The camera is completely manual with no metering. I see this being a positive because I don’t have to worry about any electronics rotting out or dead batteries. It is clad in plastic but it is a little heavy with some sort of metal framing on the inside. But using it was not so bad. Everything is extra large. If it was painted yellow, you would mistaken it for a toy. I metered it using a free light meter app on the phone. In that mid day sun, it was very hard to read the screen. I just set it at F8 and 1/250 and didn’t bother changing.
I also bought some slide film Fuji Velvia rolls. They were expired and were selling at $7 each. I forgot development and scan would set me back another $27 (the normal negative film would cost me $12 or so for scan and develop) and not every shop does it. I had to wait another week for it to be outsourced. I had to skimp on lunch that week.
It sat in the cupboard for a little while and I finally decided to try it out during lunch. I once again decided to play tourist around Circular Quay. I was amazed with how sharp this camera is. You can’t tell from these low grade web pictures but trust me the lens is sharp. We are normally taught that taking photos during the mid day sun is not ideal but I am also happy with the result from Velvia.
This photo is looking towards the west from Observatory Hill, a short walk on the west side of the harbour bridge. That side of Sydney used to be a shipping terminal wharf and tall structure is the control tower for the freight ships. The wharfs are finally being developed and they will destroy the control tower soon. It is too small to be commercially viable as an observation deck and when it was built in the 70’s it was not built to last.
This side of Sydney head is still undeveloped and underdeveloped. Most of those houses were built from the 20s and even earlier back to the 1800s.
Observatory Hill is a nice and quiet spot for a picnic lunch and lots of weddings take place there.
I was unhappy with this shot because the face ended up in shadow.
I was walking back to work and saw them coming down the street with one last shot. I liked the way they dressed. The focusing on the camera is the rangefinder type, meaning you see 2 overlapping images in the middle of the frame and they come into focus when you match the images up. It was my first time using this type of focusing and they were quickly walking off the centre so I was not sure if they would stay in focus.

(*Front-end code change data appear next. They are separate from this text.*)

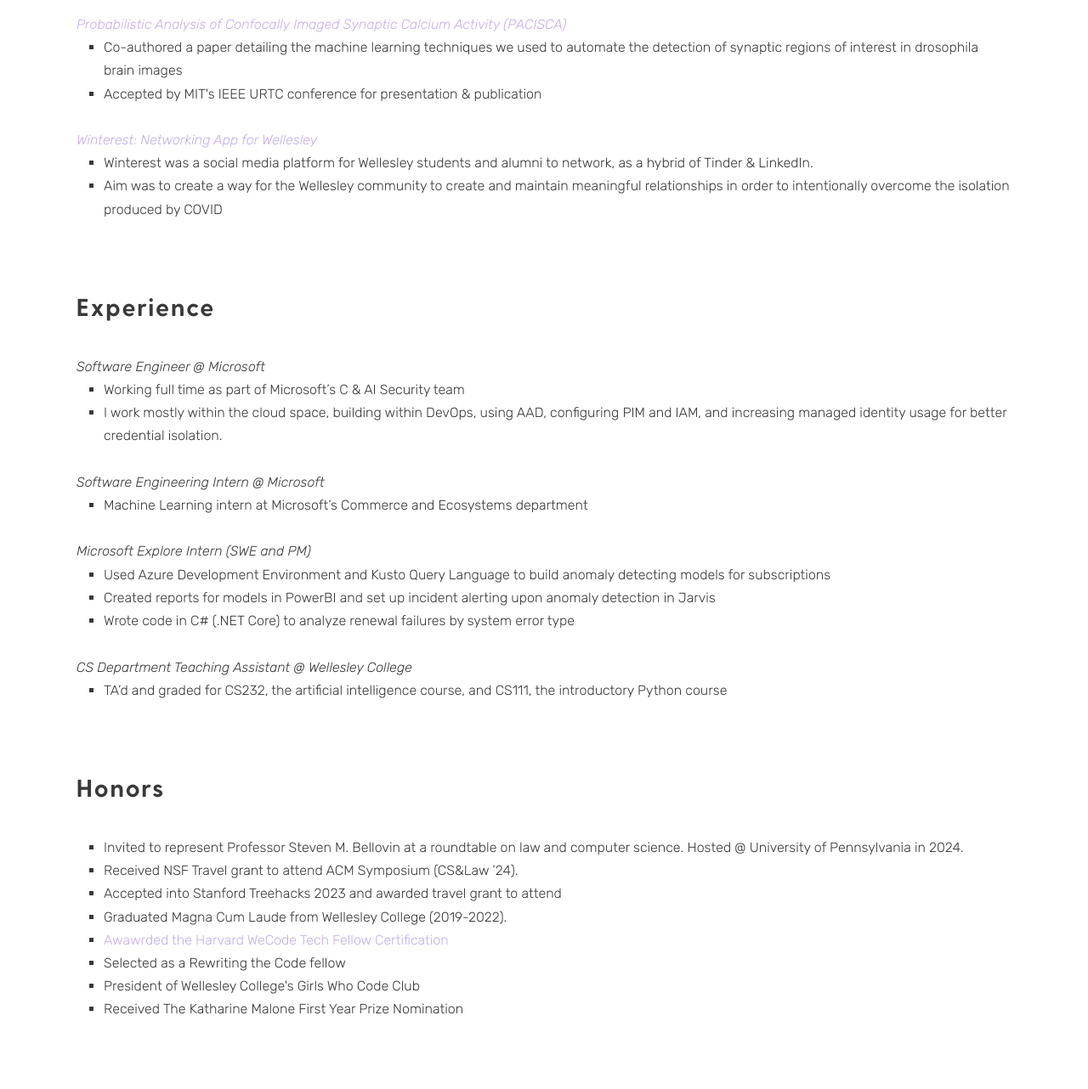
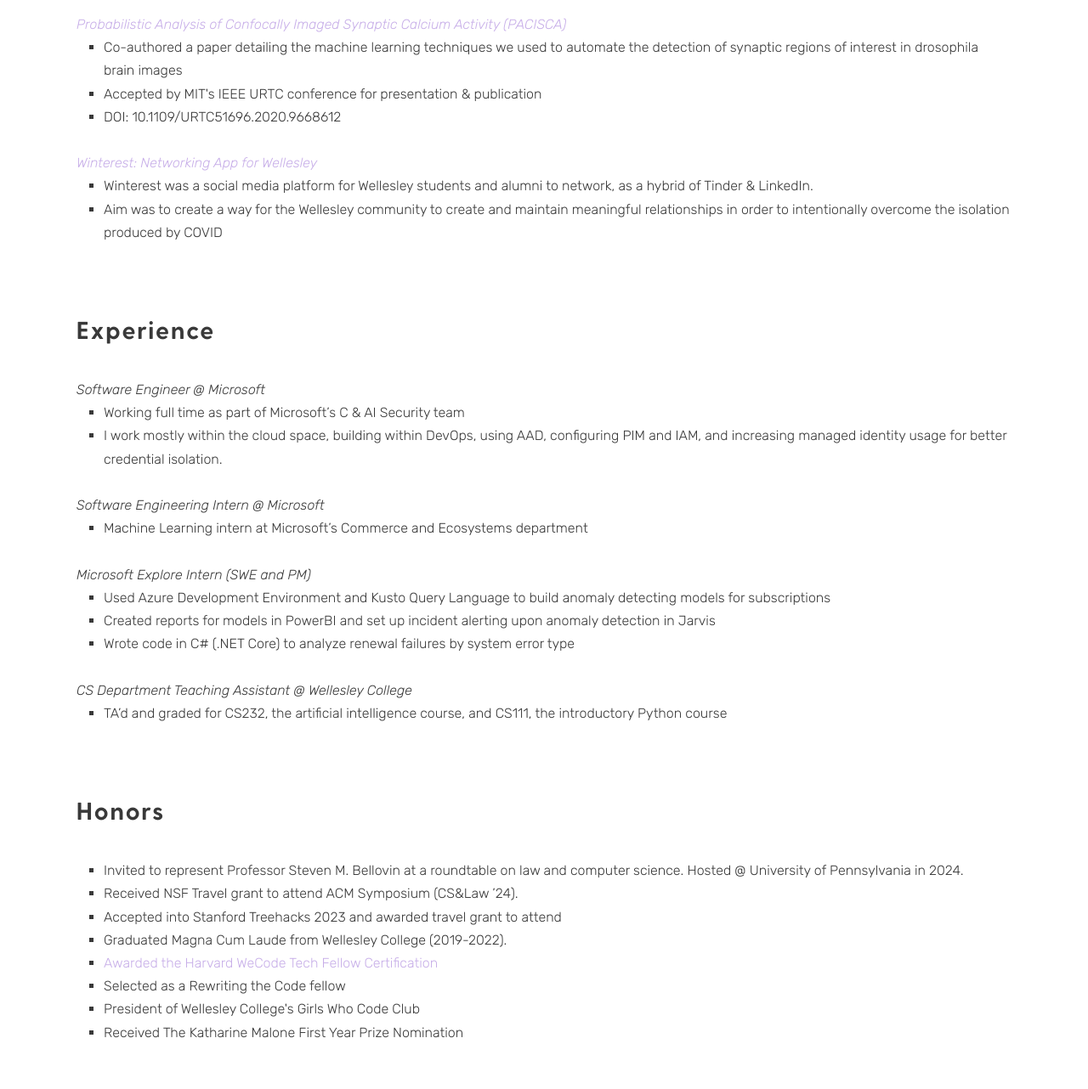
Before and after one commit to skochar1/pfolio, a plain HTML site: page index.html in a window 1280 px wide. Shown: the part 2300-3582 px from the top of the page at 85% size. Drawn offline with Linux system fonts and the light colour scheme; some packages are replaced by stand-ins of ours; a script that the page names is missing; files whose address does not match are found by name.

Commit message:
Update index.html

```diff
--- a/index.html
+++ b/index.html
@@ -159,6 +159,8 @@
                                 <li>Co-authored a paper detailing the machine learning techniques we used to automate the detection of synaptic regions
                                     of interest in drosophila brain images</li>
                                 <li>Accepted by MIT's IEEE URTC conference for presentation & publication</li>
+				<li>DOI: 10.1109/URTC51696.2020.9668612</li>
+
                             </ul>
 
                             <br>
@@ -225,7 +227,7 @@
                                 <li>Accepted into Stanford Treehacks 2023 and awarded travel grant to attend</li>
 				<li>Graduated Magna Cum Laude from Wellesley College (2019-2022).</li>
                                 <li><a href="https://www.linkedin.com/in/shreyakochar/details/honors/1705628784290/single-media-viewer?type=DOCUMENT&profileId=ACoAACmJXk8Bohe6ykTq7BF0OMq5_W-AjcuMI3s&lipi=urn%3Ali%3Apage%3Ad_flagship3_profile_view_base_honors_details%3BYmgzUmerQn2ba9Y5jC8%2F7w%3D%3D"
-                                    target="_blank">Awawrded the Harvard WeCode Tech Fellow Certification</a></li>
+                                    target="_blank">Awarded the Harvard WeCode Tech Fellow Certification</a></li>
 				<li>Selected as a Rewriting the Code fellow</li>
 				<li>President of Wellesley College's Girls Who Code Club</li>
                                 <li>Received The Katharine Malone First Year Prize Nomination</li>
```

One more stride from them and I wouldn’t have fired the shutter. They faces are overexposed but this ended up being my favourite of all the shots.